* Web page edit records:
******************************

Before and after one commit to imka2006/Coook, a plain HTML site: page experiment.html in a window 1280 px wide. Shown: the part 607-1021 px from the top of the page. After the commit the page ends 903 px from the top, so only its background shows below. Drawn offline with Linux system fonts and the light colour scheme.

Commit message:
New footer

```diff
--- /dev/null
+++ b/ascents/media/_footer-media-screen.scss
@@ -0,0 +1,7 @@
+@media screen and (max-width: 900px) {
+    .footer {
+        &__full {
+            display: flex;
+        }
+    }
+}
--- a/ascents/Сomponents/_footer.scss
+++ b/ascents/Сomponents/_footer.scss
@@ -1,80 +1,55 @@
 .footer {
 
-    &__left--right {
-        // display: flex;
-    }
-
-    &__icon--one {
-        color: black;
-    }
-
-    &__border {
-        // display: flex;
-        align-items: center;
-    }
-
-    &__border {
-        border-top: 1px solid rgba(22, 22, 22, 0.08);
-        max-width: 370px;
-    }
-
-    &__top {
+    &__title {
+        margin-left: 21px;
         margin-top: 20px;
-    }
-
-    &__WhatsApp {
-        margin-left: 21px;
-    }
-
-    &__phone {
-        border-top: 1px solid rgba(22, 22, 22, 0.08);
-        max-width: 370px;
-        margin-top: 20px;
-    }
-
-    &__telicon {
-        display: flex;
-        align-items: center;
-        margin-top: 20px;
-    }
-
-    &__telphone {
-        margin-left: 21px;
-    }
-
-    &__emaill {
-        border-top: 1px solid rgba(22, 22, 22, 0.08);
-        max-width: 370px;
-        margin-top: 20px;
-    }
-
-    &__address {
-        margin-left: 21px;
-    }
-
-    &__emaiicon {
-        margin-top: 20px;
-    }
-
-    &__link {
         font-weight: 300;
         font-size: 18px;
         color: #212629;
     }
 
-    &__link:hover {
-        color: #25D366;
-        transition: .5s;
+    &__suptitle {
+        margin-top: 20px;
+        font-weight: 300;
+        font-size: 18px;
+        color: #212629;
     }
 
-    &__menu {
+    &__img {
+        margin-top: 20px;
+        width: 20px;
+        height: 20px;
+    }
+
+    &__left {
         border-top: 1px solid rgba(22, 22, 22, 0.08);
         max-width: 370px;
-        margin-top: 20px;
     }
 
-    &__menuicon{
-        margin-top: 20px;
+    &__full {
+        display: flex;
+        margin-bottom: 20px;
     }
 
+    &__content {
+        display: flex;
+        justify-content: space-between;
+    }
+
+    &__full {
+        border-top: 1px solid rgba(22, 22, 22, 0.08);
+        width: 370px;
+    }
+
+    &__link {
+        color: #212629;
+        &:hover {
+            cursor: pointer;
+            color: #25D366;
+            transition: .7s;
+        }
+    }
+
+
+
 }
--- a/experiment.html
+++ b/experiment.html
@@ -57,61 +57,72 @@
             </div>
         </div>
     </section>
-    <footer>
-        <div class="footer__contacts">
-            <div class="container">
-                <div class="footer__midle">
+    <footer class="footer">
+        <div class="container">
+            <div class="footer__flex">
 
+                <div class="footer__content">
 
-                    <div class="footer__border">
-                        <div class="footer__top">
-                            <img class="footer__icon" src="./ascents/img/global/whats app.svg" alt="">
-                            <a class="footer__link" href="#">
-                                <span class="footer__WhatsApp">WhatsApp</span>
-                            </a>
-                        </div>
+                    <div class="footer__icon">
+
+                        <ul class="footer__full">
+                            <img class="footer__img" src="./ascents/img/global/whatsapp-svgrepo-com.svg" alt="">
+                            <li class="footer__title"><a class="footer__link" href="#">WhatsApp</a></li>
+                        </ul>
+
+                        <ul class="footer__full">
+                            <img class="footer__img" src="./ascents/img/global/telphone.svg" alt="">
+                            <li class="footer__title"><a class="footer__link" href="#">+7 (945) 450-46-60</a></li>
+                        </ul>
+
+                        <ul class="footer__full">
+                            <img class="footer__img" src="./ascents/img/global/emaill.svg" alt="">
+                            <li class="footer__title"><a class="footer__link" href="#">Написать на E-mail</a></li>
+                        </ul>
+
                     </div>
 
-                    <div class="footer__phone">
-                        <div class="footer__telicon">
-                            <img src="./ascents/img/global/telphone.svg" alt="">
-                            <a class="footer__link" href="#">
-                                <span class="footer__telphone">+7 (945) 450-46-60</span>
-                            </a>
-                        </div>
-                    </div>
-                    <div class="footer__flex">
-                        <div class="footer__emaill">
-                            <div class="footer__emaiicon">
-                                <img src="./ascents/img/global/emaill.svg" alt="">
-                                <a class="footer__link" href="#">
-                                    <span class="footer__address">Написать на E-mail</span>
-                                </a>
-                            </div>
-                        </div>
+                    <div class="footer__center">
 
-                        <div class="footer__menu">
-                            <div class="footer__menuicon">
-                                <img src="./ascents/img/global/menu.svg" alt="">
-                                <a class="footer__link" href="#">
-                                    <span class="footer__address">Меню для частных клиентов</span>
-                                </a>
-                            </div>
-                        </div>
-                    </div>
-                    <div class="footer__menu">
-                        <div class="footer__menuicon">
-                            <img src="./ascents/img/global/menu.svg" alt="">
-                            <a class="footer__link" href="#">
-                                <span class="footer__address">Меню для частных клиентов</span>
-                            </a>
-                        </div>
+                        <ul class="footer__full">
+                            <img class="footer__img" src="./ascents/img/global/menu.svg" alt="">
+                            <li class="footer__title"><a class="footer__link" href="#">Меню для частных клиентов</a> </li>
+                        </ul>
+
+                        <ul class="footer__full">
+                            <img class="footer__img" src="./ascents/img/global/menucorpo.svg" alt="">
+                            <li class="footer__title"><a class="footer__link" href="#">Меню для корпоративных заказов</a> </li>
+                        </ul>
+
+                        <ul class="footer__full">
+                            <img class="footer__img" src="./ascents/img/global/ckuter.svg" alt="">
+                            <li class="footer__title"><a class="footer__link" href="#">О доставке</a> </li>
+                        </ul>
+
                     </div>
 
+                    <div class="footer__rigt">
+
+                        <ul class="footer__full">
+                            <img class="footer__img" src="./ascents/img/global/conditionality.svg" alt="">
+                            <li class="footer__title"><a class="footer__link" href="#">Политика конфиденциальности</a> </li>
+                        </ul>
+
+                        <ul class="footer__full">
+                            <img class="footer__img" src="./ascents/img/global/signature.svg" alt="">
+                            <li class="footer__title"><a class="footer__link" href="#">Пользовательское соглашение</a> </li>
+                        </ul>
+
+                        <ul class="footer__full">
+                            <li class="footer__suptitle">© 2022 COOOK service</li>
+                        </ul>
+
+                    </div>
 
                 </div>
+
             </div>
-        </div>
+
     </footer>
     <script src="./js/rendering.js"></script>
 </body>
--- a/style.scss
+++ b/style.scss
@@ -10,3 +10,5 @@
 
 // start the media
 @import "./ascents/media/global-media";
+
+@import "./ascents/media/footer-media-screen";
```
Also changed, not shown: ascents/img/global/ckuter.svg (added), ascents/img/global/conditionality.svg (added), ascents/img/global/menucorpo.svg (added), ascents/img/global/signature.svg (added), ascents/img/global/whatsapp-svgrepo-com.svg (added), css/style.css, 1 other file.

******************************

* Description of the task: Check each line of the records above for "width", and copy those that have it.

* Task result:
+@media screen and (max-width: 900px) {
-        max-width: 370px;
-        max-width: 370px;
-        max-width: 370px;
+        width: 20px;
         max-width: 370px;
+        width: 370px;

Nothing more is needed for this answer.